Hoya rebecca loves humidity and misting it regularly with a spray bottle, especially in winter when the air is very dry. If you don’t want to go through the trouble of spraying water on your plant (or if you forget), make sure there’s enough indirect sunlight or artificial light for your plant.
An ideal humidity range is 60-80%, but make sure the pot has good drainage, otherwise root rot will develop.
Pruning is very important for hoya rebecca, and you should remove dead or dying leaves regularly. You can also prune your plant around springtime to promote a new back-budding and healthier plant.
When to repot?
Hoya rebecca can be repotted during the spring, but it is best to wait until summer. Your plant will also appreciate a larger pot size as it grows up and its roots must not be constricted inside too small of a pot! If you want to use peat-based soils, make sure they are acidified with a little bit of sulfur or aluminum sulfate to lower the pH.
Dormancy & Flowering
When hoya rebecca’s leaves start to change, it is time for dormancy. While the plant will continue to grow and produce new stems and foliage throughout the year, its growth slows down as autumn arrives and temperatures drop. During this period, your plant should be kept in a cool room (around 50°). The temperature should not fall below 45° because hoya rebecca has a very poor tolerance for cold.
When dormancy is over, your plant will begin to grow again and flower buds might even appear at this stage! This usually happens in late winter or early spring which means that you can then enjoy beautiful flowers throughout the summer months if you keep your plant outdoors.
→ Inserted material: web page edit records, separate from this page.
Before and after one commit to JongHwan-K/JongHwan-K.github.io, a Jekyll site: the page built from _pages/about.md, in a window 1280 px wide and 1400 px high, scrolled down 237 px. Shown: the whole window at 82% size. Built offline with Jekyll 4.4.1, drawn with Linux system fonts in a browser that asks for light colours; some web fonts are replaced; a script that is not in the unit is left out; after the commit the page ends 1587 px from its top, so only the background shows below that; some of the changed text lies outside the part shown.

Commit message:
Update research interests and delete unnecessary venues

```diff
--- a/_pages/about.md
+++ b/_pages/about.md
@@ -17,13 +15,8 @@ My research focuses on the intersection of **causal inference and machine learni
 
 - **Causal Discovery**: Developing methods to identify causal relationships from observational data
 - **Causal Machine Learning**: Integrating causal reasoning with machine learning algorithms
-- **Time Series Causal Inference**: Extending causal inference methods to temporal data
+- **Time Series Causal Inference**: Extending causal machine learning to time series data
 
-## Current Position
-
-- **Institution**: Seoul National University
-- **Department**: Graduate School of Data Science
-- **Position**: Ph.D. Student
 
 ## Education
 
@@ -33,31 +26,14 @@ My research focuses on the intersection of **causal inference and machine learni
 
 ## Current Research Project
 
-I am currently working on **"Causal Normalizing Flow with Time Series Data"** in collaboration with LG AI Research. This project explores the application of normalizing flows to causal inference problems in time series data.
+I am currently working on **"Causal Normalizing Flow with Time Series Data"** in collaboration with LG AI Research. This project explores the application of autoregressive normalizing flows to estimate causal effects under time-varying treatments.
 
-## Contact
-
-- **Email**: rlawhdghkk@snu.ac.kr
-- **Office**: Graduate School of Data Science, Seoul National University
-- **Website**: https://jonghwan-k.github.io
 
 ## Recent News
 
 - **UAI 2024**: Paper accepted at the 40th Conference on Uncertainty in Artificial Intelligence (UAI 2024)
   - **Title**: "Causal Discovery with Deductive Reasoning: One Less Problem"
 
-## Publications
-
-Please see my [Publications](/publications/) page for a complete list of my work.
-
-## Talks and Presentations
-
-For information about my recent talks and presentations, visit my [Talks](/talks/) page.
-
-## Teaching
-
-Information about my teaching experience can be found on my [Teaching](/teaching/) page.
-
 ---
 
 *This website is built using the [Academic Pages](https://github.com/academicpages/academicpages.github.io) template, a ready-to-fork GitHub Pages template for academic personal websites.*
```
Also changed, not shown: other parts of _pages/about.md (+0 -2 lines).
Just be sure to acclimatize it gradually by leaving your plant outside for one or two days and then bringing it back indoors again, before you leave it out for longer periods.
While the dormancy period is not very pleasant (for both you and your beautiful flower), at least there’s a good reason for it: nature needs this time to do its work and prepare your plant for the upcoming spring.
The hoya rebecca is a slow-growing plant, which means that it will take years before you should start to worry about its size. This characteristic makes the flower very popular with home gardeners because they can enjoy their beauty without having to keep moving them around or constantly prune them in order for them not to look awkward!
There are no reports of hoya rebecca being toxic to humans, but it is best if you try and keep this plant away from pets. It may be that the sap or nectar found in its flowers isn’t very tasty for cats and dogs; we just don’t know!
USDA Hardiness Zones
Hoya rebecca will grow well in USDA zones 11 – 12.
Pests and diseases
Hoya rebecca is relatively disease resistant, but you should still check your plant regularly for signs of black spots or fungal infections. It’s also wise to remove dead leaves that may be hiding these symptoms from view and provide plenty of ventilation around the hoya rebecca so it can breathe properly.
You might even want to cut your plant back in the autumn to encourage it to grow bushier and make room for new growth!
The hoya rebecca is an easy to care for plant which means it makes a great addition to your home or garden. You can keep this flower in most rooms of the house, except for the bathroom and perhaps bedrooms because they are too humid places.
Since you don’t need to water your plant very often (maybe once or twice a month), it is also the perfect indoor plant for you, if you’re on holiday!
Please let me know in the comments section below what other information about this beautiful flower would be useful to include. Is there anything that I missed?